  10. Quantitation of glandular gastric changes in rats given a proton pump inhibitor for 3 months with emphasis on sampling scheme selection.

    PubMed

    White, S L; Smith, W C; Fisher, L F; Gatlin, C L; Hanasono, G K; Jordan, W H

    1998-01-01

    Proton pump inhibitors and H2-receptor antagonists suppress gastric acid secretion and secondarily induce hypergastrinemia. Sustained hypergastrinemia has a trophic effect on stomach fundic mucosa, including enterochromaffin-like (ECL) cell hypertrophy and hyperplasia.
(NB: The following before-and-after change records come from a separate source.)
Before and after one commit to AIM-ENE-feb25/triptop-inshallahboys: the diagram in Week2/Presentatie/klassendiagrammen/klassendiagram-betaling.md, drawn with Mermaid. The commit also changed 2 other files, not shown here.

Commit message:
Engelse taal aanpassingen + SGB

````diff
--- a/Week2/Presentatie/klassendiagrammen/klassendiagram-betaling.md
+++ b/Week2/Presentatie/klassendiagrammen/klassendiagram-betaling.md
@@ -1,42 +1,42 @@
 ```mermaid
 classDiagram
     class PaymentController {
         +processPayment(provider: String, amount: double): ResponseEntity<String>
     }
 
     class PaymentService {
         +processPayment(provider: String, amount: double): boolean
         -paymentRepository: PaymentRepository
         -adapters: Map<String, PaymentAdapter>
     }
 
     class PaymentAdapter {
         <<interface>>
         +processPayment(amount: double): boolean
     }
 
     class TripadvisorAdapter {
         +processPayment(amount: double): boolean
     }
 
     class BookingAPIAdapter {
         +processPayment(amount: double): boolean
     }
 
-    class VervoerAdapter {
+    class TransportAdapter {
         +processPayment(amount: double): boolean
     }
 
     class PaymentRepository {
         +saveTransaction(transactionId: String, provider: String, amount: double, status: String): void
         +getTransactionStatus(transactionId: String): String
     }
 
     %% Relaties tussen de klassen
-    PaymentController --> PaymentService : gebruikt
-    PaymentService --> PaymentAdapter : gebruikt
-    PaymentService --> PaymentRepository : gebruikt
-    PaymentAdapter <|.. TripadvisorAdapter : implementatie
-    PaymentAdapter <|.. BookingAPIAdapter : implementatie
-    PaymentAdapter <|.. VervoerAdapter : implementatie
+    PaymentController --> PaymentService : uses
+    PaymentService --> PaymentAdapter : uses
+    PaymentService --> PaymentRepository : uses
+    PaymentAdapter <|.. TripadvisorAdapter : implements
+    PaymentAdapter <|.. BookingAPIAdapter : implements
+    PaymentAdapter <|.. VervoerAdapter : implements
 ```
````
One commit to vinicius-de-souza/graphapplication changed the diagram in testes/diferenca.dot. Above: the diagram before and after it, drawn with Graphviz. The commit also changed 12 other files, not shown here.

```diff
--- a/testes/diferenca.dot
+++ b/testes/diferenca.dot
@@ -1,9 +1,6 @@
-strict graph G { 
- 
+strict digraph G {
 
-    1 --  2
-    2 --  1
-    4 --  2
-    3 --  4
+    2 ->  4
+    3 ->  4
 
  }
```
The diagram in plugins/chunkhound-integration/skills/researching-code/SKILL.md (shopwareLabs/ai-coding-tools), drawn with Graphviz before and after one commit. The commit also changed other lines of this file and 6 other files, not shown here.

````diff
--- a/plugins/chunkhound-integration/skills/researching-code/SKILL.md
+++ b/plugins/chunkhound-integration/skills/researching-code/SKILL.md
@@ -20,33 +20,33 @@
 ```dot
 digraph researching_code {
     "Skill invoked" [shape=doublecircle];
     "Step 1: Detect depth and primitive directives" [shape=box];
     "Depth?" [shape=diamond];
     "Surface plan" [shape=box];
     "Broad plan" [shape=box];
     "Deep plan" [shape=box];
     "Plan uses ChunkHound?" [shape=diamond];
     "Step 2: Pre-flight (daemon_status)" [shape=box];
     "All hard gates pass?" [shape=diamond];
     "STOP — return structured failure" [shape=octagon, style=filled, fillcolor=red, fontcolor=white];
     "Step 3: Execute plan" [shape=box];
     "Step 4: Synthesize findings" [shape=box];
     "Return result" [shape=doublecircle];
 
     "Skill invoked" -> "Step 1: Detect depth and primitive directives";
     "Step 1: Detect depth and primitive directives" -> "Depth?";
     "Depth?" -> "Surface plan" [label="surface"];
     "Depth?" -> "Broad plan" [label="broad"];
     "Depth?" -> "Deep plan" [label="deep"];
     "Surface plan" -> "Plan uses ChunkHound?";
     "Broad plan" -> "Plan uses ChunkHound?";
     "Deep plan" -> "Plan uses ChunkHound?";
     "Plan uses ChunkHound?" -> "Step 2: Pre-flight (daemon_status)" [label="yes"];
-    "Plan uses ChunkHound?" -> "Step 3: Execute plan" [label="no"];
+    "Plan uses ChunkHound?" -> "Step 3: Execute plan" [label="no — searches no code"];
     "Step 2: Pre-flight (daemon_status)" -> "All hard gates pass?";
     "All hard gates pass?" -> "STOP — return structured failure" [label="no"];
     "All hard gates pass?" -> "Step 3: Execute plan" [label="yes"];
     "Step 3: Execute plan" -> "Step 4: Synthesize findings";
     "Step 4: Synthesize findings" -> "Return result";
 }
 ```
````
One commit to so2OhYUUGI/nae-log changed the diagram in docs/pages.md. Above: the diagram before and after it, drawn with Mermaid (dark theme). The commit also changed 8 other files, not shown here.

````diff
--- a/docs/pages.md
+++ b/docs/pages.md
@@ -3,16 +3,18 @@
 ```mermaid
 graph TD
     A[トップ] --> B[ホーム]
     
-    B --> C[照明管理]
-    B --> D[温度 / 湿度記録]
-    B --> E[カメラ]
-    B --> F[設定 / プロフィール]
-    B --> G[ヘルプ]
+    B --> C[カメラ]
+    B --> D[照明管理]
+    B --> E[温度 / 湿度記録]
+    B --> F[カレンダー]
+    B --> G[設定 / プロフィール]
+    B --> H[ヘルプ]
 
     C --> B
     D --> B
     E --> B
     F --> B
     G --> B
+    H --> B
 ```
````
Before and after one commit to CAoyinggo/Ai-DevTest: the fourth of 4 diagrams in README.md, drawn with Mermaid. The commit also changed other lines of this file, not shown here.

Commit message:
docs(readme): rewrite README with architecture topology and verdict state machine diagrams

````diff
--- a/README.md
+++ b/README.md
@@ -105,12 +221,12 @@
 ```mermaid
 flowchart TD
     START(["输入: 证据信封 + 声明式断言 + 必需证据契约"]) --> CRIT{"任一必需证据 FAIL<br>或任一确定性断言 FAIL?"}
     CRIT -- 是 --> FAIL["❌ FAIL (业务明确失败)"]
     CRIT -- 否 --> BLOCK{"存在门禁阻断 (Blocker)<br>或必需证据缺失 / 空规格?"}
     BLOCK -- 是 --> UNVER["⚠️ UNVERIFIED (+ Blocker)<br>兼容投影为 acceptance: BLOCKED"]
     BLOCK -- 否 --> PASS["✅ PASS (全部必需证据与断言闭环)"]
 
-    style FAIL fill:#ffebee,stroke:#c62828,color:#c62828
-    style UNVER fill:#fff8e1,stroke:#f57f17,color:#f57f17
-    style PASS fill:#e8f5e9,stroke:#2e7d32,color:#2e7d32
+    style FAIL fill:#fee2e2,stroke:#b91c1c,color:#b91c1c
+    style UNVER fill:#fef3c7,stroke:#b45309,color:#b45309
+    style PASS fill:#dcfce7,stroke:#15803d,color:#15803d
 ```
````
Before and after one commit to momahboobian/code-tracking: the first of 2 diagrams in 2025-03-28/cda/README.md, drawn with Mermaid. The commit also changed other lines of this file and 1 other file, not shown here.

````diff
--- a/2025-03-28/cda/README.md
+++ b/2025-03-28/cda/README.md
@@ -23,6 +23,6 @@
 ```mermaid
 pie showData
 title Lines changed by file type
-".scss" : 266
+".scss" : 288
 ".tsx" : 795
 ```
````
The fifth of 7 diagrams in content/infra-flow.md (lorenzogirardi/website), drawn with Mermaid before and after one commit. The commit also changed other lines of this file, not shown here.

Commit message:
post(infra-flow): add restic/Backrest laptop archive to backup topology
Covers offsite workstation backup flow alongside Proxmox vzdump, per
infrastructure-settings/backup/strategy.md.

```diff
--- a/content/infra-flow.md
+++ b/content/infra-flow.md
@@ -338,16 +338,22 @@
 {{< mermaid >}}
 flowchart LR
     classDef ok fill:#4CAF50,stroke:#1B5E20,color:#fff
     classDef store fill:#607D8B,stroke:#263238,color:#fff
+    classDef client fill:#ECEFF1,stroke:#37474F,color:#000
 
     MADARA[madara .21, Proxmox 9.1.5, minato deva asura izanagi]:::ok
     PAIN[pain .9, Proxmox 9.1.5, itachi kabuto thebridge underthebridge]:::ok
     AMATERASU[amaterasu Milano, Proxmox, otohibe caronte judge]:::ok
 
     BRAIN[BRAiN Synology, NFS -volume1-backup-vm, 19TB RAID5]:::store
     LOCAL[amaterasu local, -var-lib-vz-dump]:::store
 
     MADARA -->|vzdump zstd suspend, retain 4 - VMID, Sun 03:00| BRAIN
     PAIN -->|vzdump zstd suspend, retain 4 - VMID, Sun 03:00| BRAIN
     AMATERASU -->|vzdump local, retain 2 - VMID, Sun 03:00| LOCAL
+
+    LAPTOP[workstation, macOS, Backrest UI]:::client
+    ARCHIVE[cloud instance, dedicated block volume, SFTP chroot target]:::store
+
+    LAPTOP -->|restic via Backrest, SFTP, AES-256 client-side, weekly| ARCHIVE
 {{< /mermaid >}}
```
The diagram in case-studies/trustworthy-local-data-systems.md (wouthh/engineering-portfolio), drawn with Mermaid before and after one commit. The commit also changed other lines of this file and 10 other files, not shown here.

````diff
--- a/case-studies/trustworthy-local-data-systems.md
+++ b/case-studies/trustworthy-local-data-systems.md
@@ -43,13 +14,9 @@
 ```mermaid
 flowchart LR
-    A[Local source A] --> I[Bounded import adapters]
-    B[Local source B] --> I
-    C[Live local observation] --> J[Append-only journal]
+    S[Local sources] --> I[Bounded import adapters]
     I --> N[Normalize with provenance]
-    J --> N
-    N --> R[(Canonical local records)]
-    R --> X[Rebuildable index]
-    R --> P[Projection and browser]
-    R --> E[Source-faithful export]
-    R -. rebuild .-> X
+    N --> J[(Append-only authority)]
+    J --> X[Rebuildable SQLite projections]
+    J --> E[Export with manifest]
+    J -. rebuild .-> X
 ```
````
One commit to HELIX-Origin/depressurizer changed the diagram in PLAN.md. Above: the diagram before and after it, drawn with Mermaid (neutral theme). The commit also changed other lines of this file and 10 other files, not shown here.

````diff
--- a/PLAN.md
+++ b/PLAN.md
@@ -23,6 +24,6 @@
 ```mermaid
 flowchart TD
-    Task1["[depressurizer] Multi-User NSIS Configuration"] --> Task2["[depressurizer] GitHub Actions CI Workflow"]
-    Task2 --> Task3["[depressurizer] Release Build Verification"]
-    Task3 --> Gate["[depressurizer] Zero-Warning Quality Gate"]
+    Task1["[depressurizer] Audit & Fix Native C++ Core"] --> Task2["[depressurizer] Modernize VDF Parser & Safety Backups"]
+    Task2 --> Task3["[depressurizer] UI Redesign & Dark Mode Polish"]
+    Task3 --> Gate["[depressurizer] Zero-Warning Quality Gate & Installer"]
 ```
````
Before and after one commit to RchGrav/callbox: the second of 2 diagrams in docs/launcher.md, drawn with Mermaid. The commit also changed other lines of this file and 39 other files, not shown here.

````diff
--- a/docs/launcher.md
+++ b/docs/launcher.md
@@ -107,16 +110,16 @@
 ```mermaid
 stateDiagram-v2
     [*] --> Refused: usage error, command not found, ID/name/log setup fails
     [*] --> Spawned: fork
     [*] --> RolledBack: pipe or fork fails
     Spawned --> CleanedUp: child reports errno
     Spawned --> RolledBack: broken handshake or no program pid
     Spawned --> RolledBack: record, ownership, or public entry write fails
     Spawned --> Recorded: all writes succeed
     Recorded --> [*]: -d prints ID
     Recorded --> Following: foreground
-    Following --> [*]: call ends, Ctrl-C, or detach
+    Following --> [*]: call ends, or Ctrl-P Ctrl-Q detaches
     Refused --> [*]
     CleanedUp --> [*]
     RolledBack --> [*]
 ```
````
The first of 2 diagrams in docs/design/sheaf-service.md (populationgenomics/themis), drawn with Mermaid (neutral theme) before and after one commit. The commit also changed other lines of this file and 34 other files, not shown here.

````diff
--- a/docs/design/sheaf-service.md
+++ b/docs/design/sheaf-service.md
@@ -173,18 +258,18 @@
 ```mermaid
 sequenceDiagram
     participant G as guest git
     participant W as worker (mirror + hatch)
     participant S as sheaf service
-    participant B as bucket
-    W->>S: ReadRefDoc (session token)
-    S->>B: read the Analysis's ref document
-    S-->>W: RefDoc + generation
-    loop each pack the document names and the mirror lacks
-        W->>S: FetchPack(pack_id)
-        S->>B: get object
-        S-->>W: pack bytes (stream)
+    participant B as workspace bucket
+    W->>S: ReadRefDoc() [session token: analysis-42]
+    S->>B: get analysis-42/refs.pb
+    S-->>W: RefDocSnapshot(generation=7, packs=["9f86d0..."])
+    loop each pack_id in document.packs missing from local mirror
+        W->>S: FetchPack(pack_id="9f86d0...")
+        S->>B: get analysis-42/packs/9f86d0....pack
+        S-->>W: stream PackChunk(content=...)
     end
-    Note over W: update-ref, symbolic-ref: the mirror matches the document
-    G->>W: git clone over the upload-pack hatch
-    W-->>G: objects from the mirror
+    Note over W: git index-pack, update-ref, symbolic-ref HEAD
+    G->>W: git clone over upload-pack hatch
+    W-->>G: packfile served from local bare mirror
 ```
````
Histomorphometric quantitation of the pharmacologic gastric effects was conducted on 10 male and 10 female rats treated orally with LY307640 sodium, a proton pump inhibitor, at daily doses of 25, 60, 130, or 300 mg/kg for 3 mo. Histologic sections of glandular stomach, stained for chromogranin A, were evaluated by image analysis to determine stomach mucosal thickness, mucosal and nonmucosal (submucosa and muscularis) area, gastric glandular area, ECL cell number/area and cross-sectional area. Total mucosal and nonmucosal tissue volumes per animal were derived from glandular stomach volumetric and area data. Daily oral doses of compound LY307640 sodium caused slight to moderate dose-related mucosal hypertrophy and ECL cell hypertrophy and hyperplasia in all treatment groups as compared with controls. All observed effects were prominent in both sexes but were generally greater in females. The morphometric sampling schemes were explored to optimize the data collection efficiency for future studies. A comparison between the sampling schemes used in this study and alternative schemes was conducted by estimating the probability of detecting a specific percentage of change between the male control and high-dose groups based on Tukey's trend test. The sampling scheme analysis indicated that mucosal thickness and mass had been oversampled. ECL cell density quantitation efficiency would have been increased by sampling the basal mucosa only for short-term studies. The ECL cell size sampling scheme was deemed appropriate for this type of study.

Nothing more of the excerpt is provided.